On dealing with addiction in the restaurant industry

I think a lot of people who have addictive personalities are drawn to [what I was drawn to]: the kitchen and working in the environment of a restaurant that has four stars from The New York Times and three Michelin stars, working with luxury ingredients. There was a lot of pressure on me to be the best and to make the most beautiful food and there was a really high level of clientele. I think that all that mounted with the accessibility of nightlife in New York City, which was already a part of my [life]. I was a raver when I was younger, I love electronic music, so nightlife culture is just something that’s always been a part of me and, unfortunately for a lot of us, that comes with the drug use and that also leads to addiction. [A restaurant] is a [convenient] place to have an addiction because you can always find plenty of people to do drugs with and stay up all night with.

Obviously, this is not a lifestyle that’s conducive to being successful in a career, or even coming up among the ranks, but I was able to do that. It was definitely rough and definitely bumpy, and there was a time that it was fun. But then it became a pretty big problem with me being late for work and being dishonest with my employers. My performance suffered, but I never really gave up on cooking and I kept learning and I have an amazing mentor who really believed in me.

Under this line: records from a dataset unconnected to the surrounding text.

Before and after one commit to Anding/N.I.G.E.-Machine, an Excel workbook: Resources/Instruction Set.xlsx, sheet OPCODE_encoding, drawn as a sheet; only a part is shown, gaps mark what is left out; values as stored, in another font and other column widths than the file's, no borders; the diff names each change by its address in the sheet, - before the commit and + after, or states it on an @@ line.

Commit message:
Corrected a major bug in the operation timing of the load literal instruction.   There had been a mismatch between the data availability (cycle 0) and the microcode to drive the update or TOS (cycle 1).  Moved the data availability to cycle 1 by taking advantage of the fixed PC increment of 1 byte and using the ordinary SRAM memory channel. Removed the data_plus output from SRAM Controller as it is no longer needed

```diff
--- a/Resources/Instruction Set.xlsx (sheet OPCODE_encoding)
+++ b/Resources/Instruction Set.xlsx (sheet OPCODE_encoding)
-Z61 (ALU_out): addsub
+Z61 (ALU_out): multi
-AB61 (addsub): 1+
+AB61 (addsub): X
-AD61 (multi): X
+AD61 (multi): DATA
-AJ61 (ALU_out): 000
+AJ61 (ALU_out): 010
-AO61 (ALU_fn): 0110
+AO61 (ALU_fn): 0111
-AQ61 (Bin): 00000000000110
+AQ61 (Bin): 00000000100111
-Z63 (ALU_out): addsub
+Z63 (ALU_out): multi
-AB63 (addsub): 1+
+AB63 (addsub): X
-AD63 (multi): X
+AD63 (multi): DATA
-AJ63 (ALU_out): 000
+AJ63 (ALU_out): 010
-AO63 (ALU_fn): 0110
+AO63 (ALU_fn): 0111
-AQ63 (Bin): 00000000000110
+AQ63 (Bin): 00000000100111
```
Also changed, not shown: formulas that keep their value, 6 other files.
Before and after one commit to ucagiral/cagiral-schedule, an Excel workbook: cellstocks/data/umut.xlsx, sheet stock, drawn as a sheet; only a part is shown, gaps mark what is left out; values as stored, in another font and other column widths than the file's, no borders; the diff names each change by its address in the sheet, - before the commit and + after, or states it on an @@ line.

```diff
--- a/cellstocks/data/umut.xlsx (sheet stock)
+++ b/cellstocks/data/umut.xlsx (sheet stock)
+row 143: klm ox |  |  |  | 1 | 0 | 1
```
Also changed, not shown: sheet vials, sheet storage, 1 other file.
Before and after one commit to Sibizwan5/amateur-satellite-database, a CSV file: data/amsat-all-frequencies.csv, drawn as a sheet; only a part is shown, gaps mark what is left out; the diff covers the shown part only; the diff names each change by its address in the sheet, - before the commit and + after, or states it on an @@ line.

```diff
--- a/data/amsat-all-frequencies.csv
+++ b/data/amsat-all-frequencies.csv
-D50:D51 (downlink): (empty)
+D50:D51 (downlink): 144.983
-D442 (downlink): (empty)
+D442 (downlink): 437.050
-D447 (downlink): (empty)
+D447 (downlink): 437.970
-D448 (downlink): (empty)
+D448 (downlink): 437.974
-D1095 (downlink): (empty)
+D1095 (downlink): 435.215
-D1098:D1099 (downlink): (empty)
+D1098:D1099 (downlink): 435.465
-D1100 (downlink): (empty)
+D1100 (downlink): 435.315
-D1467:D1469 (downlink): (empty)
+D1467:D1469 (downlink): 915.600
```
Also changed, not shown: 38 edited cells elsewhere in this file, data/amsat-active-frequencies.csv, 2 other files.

“When I was coming up in the industry, wellness and self-care and anxiety were not words that were ever discussed ― they were never a thing.”

[I left New York and eventually ended up in] California, where my alcoholism really came into play ― there are much fewer drugs there and there is a lot of drinking culture. But finally, when I moved to Portland to work at Departure and the Nines Hotel, I finally met someone who’s in Alcoholics Anonymous. I really thought about it for a few weeks, thought about if I was really ready to give up drinking and doing drugs and smoking cigarettes for the rest of my life, and I really could feel deep down inside that the answer was yes. That was 11 years ago.

I think my generation, Gen X, held on a little more to this masochistic, “You’ve got to show up early, you’ve got to work really hard, you have to stay late, you can’t complain” mentality. We just grew up extremely different than millennials ― we didn’t have the needs that millennials do and we just thought differently. When I was coming up in the industry, wellness and self-care and anxiety were not words that were ever discussed ― they were never a thing.

For me, everything completely changed when I got sober. In sobriety, there’s this thing called the “pink cloud” when you just think everything is great because so many amazing things are happening because you’re finally sober. I literally felt like I was on this pink cloud for almost seven years, until things got really, really hard. Five years in, I did “Top Chef,” and then things got really, really crazy. But I just had a very clear vision about who I wanted to be. I just challenged all the energy that I used to spend on partying and staying up late. I focused on making food, I focused on being healthy, I lost a bunch of weight and experimented with different diets. It’s a very personal thing, and I truly didn’t miss much at all. I stopped going to the bar and I would go running at night and I became a marathon runner and I pretty much trained for my first few marathons after work at night.

I think being able to experiment with different diets has allowed me to learn about all these amazing cuisines from around the world. Health and wellness is still extremely important to me, and getting sober put me on this path of using extreme health as much as possible.